══ Extracted material ══
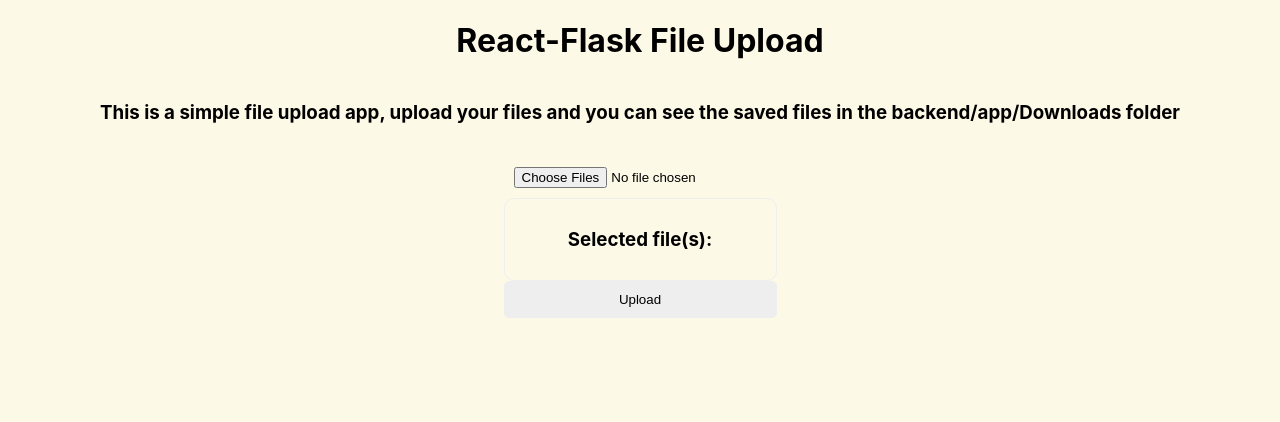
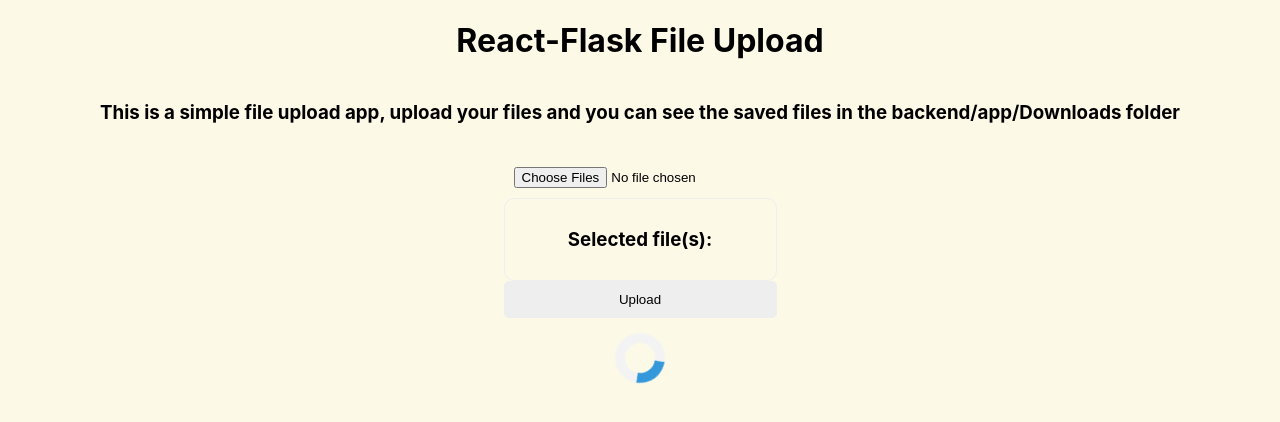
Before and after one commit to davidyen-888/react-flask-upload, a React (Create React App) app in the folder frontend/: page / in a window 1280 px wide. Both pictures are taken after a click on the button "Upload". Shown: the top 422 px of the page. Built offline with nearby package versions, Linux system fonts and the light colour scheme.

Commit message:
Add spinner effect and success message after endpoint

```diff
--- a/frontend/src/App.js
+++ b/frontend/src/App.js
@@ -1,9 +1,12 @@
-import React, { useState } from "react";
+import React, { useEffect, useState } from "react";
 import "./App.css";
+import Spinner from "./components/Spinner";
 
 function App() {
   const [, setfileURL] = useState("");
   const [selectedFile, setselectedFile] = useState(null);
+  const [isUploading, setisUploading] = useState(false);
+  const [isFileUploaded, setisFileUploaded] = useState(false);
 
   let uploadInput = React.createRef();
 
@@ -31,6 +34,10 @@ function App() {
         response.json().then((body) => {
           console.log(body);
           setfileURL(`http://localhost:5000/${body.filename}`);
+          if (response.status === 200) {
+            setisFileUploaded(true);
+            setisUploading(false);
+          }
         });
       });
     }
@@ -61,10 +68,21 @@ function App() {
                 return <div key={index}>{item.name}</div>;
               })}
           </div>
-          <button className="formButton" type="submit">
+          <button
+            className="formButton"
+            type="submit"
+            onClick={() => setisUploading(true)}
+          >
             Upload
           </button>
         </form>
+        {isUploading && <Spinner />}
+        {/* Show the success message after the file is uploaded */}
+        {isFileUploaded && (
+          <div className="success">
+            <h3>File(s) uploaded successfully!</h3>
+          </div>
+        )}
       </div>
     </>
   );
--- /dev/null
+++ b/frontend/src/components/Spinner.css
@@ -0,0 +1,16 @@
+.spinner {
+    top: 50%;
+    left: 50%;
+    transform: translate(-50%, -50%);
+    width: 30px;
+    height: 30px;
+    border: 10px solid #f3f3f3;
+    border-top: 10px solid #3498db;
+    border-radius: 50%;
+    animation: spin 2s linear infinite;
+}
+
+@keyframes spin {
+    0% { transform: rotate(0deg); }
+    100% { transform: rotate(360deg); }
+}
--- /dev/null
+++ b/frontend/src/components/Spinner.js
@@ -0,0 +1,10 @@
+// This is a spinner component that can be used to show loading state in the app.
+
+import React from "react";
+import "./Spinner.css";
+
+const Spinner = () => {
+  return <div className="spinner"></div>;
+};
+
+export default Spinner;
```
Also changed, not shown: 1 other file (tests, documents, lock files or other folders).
═══
▶ About this task:
Would you return the entries verbatim, minus any images?

▶ Task solution:
Before and after one commit to davidyen-888/react-flask-upload, a React (Create React App) app in the folder frontend/: page / in a window 1280 px wide. Both pictures are taken after a click on the button "Upload". Shown: the top 422 px of the page. Built offline with nearby package versions, Linux system fonts and the light colour scheme.

Commit message:
Add spinner effect and success message after endpoint

```diff
--- a/frontend/src/App.js
+++ b/frontend/src/App.js
@@ -1,9 +1,12 @@
-import React, { useState } from "react";
+import React, { useEffect, useState } from "react";
 import "./App.css";
+import Spinner from "./components/Spinner";
 
 function App() {
   const [, setfileURL] = useState("");
   const [selectedFile, setselectedFile] = useState(null);
+  const [isUploading, setisUploading] = useState(false);
+  const [isFileUploaded, setisFileUploaded] = useState(false);
 
   let uploadInput = React.createRef();
 
@@ -31,6 +34,10 @@ function App() {
         response.json().then((body) => {
           console.log(body);
           setfileURL(`http://localhost:5000/${body.filename}`);
+          if (response.status === 200) {
+            setisFileUploaded(true);
+            setisUploading(false);
+          }
         });
       });
     }
@@ -61,10 +68,21 @@ function App() {
                 return <div key={index}>{item.name}</div>;
               })}
           </div>
-          <button className="formButton" type="submit">
+          <button
+            className="formButton"
+            type="submit"
+            onClick={() => setisUploading(true)}
+          >
             Upload
           </button>
         </form>
+        {isUploading && <Spinner />}
+        {/* Show the success message after the file is uploaded */}
+        {isFileUploaded && (
+          <div className="success">
+            <h3>File(s) uploaded successfully!</h3>
+          </div>
+        )}
       </div>
     </>
   );
--- /dev/null
+++ b/frontend/src/components/Spinner.css
@@ -0,0 +1,16 @@
+.spinner {
+    top: 50%;
+    left: 50%;
+    transform: translate(-50%, -50%);
+    width: 30px;
+    height: 30px;
+    border: 10px solid #f3f3f3;
+    border-top: 10px solid #3498db;
+    border-radius: 50%;
+    animation: spin 2s linear infinite;
+}
+
+@keyframes spin {
+    0% { transform: rotate(0deg); }
+    100% { transform: rotate(360deg); }
+}
--- /dev/null
+++ b/frontend/src/components/Spinner.js
@@ -0,0 +1,10 @@
+// This is a spinner component that can be used to show loading state in the app.
+
+import React from "react";
+import "./Spinner.css";
+
+const Spinner = () => {
+  return <div className="spinner"></div>;
+};
+
+export default Spinner;
```
Also changed, not shown: 1 other file (tests, documents, lock files or other folders).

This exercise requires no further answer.